**ABOUT THIS TASK**
Find each line of the entries with the string "after", please, and copy it.

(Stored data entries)
*** Begin section ***

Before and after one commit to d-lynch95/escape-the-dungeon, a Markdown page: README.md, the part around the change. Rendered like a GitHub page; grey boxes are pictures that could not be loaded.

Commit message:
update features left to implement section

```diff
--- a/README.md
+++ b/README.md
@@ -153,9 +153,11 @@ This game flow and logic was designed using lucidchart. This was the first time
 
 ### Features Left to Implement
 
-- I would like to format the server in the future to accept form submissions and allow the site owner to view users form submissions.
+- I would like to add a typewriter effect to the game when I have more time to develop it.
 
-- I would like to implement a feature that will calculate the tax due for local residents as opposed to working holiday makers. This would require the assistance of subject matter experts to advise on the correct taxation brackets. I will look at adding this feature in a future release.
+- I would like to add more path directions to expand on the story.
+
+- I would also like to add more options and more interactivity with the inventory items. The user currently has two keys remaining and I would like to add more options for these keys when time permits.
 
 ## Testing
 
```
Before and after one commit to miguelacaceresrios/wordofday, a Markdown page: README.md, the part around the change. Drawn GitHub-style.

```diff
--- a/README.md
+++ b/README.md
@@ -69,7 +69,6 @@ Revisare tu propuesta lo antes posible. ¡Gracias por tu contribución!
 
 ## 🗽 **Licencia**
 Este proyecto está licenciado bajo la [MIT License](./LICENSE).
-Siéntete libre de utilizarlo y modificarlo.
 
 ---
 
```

*** End section ***

**WRITTEN ANSWER**
Before and after one commit to d-lynch95/escape-the-dungeon, a Markdown page: README.md, the part around the change. Rendered like a GitHub page; grey boxes are pictures that could not be loaded.
Before and after one commit to miguelacaceresrios/wordofday, a Markdown page: README.md, the part around the change. Drawn GitHub-style.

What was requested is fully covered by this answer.